Schubach Aviation Teams Up With Shelter to Solider
Each year, five to seven million dogs enter shelters; and every day, a U.S. soldier commits suicide. Graham Bloem, a dog trainer with strong ties to the U.S. military, pondered these statistics and knew he could do something to help. Recently he founded Shelter to Soldier, a private San Diego non-profit organization whose mission is to train carefully selected shelter dogs and place them with U.S. military veterans afflicted with post-traumatic stress disorder (PTSD) in need of a companion service dog.
“When I heard about this organization and its mission, I was compelled to act,” said Henry Schubach, president and founder of Schubach Aviation. “Here was an opportunity to support two causes that are important to us: dogs and veterans. We’re looking forward to partnering with Shelter to Soldier in 2013 to help them rescue otherwise unwanted dogs and turn them into needed companions to our returning veterans who might be struggling to re-enter normal life here in our community.”
2014 marks a second yearlong fundraising campaign by Schubach Aviation whereby the company will donate one cent for every mile flown by its fleet of 12 private aircraft through December. Based on current mileage trends, the company expects to raise as much as $12,000 for the organization. Schubach Aviation will also give its customers the option of matching the company’s “one cent per mile” donation by also contributing to the cause.
In addition to the monetary donations, Schubach Aviation will partner with Shelter to Soldier to host fundraising events during 2014, and also promote the organization through the company’s full-page color print ads.
“I’m thankful to Schubach Aviation for coming forward as a financial partner, and helping to raise community awareness of our organization’s mission and successes,” said Bloem. “Their support will go a long way to specially train, house and feed the selected shelter dogs, as well as cover medical care, equipment, travel and grooming costs. More important, Schubach Aviation is helping us save dogs’ lives and the lives of our local veterans.”
Bloem said that the average cost to rescue a dog and put it through the organization’s three-step training program before placing it with a veteran is $8,000 to $10,000. The organization relies solely on donations from individuals and businesses to operate.
A new Department of Veterans Affairs (VA) policy announced last September denies benefits to veterans who use service dogs to help treat their PTSD. Under the new rules, which took effect October 5th, the VA will only pay for service dogs that aid veterans with “visual, hearing, or mobility impairments.” Meanwhile, studies estimate that one in five military personnel returning from Iraq or Afghanistan has PTSD, which disrupts daily life and sometimes leads to suicide.

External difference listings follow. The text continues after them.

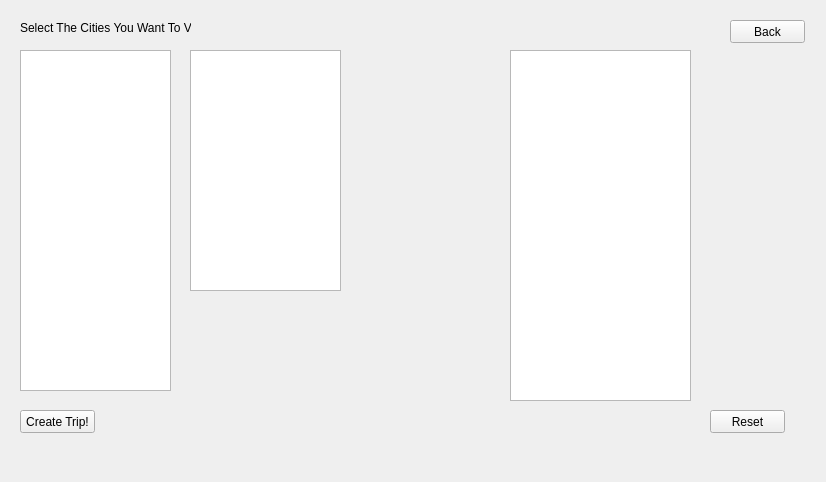
This is EuropeanVacation/mainwindow.ui in Sakezone/CS1D-Project as Qt 5 draws it before an edit. The edited form follows.
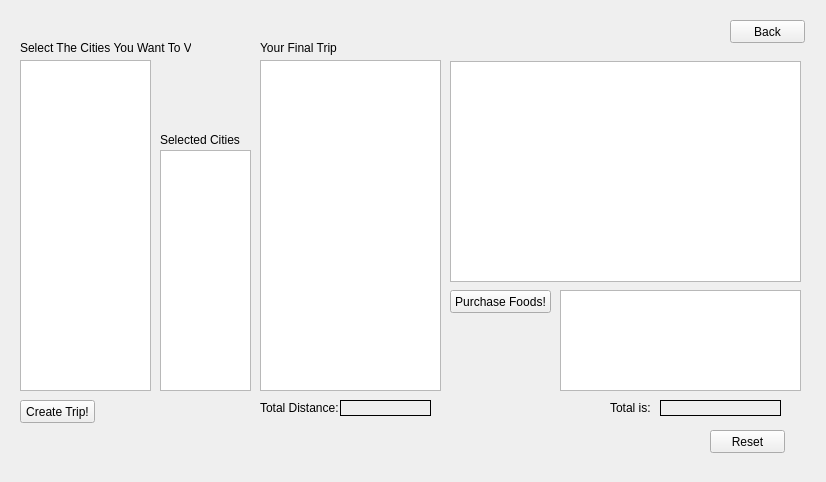
This is the edited form. The open tabs and pages were chosen to show the change. Icons and pictures are not drawn.

Diff of the .ui file:
```diff
--- a/EuropeanVacation/mainwindow.ui
+++ b/EuropeanVacation/mainwindow.ui
@@ -490,9 +490,9 @@
       <property name="geometry">
        <rect>
         <x>10</x>
-        <y>40</y>
-        <width>151</width>
-        <height>341</height>
+        <y>50</y>
+        <width>131</width>
+        <height>331</height>
        </rect>
       </property>
      </widget>
@@ -500,7 +500,7 @@
       <property name="geometry">
        <rect>
         <x>10</x>
-        <y>10</y>
+        <y>30</y>
         <width>171</width>
         <height>16</height>
        </rect>
@@ -513,7 +513,7 @@
       <property name="geometry">
        <rect>
         <x>10</x>
-        <y>400</y>
+        <y>390</y>
         <width>75</width>
         <height>23</height>
        </rect>
@@ -526,7 +526,7 @@
       <property name="geometry">
        <rect>
         <x>700</x>
-        <y>400</y>
+        <y>420</y>
         <width>75</width>
         <height>23</height>
        </rect>
@@ -551,23 +551,140 @@
      <widget class="QTableWidget" name="customTripSelect_tableWidget">
       <property name="geometry">
        <rect>
-        <x>500</x>
-        <y>40</y>
+        <x>250</x>
+        <y>50</y>
         <width>181</width>
-        <height>351</height>
+        <height>331</height>
        </rect>
       </property>
      </widget>
      <widget class="QTextBrowser" name="customTrip_textBrowser">
       <property name="geometry">
        <rect>
-        <x>180</x>
-        <y>40</y>
-        <width>151</width>
+        <x>150</x>
+        <y>140</y>
+        <width>91</width>
         <height>241</height>
        </rect>
       </property>
      </widget>
+     <widget class="QLabel" name="label_2">
+      <property name="geometry">
+       <rect>
+        <x>150</x>
+        <y>120</y>
+        <width>81</width>
+        <height>20</height>
+       </rect>
+      </property>
+      <property name="text">
+       <string>Selected Cities</string>
+      </property>
+     </widget>
+     <widget class="QLabel" name="label_3">
+      <property name="geometry">
+       <rect>
+        <x>250</x>
+        <y>30</y>
+        <width>81</width>
+        <height>16</height>
+       </rect>
+      </property>
+      <property name="text">
+       <string>Your Final Trip</string>
+      </property>
+     </widget>
+     <widget class="QLabel" name="customTripTotalDistance_label">
+      <property name="geometry">
+       <rect>
+        <x>330</x>
+        <y>390</y>
+        <width>91</width>
+        <height>16</height>
+       </rect>
+      </property>
+      <property name="frameShape">
+       <enum>QFrame::Panel</enum>
+      </property>
+      <property name="text">
+       <string/>
+      </property>
+     </widget>
+     <widget class="QLabel" name="label_5">
+      <property name="geometry">
+       <rect>
+        <x>250</x>
+        <y>390</y>
+        <width>81</width>
+        <height>16</height>
+       </rect>
+      </property>
+      <property name="text">
+       <string>Total Distance:</string>
+      </property>
+     </widget>
+     <widget class="QLabel" name="promptTotal_label_2">
+      <property name="geometry">
+       <rect>
+        <x>600</x>
+        <y>390</y>
+        <width>41</width>
+        <height>16</height>
+       </rect>
+      </property>
+      <property name="text">
+       <string>Total is:</string>
+      </property>
+     </widget>
+     <widget class="QTextBrowser" name="customFoodReceipt_tableView">
+      <property name="geometry">
+       <rect>
+        <x>550</x>
+        <y>280</y>
+        <width>241</width>
+        <height>101</height>
+       </rect>
+      </property>
+     </widget>
+     <widget class="QLabel" name="customTotalCost_label">
+      <property name="geometry">
+       <rect>
+        <x>650</x>
+        <y>390</y>
+        <width>121</width>
+        <height>16</height>
+       </rect>
+      </property>
+      <property name="frameShape">
+       <enum>QFrame::Panel</enum>
+      </property>
+      <property name="text">
+       <string/>
+      </property>
+     </widget>
+     <widget class="QTableWidget" name="customPurchaseFoods_tableWidget">
+      <property name="geometry">
+       <rect>
+        <x>440</x>
+        <y>51</y>
+        <width>351</width>
+        <height>221</height>
+       </rect>
+      </property>
+     </widget>
+     <widget class="QPushButton" name="customPurchaseFoods_pushButton">
+      <property name="geometry">
+       <rect>
+        <x>440</x>
+        <y>280</y>
+        <width>101</width>
+        <height>23</height>
+       </rect>
+      </property>
+      <property name="text">
+       <string>Purchase Foods!</string>
+      </property>
+     </widget>
     </widget>
     <widget class="QWidget" name="viewCitiesAndFoods_page">
      <widget class="QTableView" name="userViewCities_tableView">
```
Left out of the diff: 41 changed lines with no effect on the pictures.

“I’ve had the opportunity to see for myself time and again the tremendous impact that dogs can have on military personnel with PTSD,” said Bloem. “Probably the most rewarding part of what we do at Shelter to Soldier is placing a dog with a veteran once it’s gone through special training. It’s like no other feeling when I bring that dog to the individual and watch them connect, work together and become a team. Dogs have the ability to bring people suffering from PTSD out of their shell and back into normal, daily life through their devotion and unconditional love.”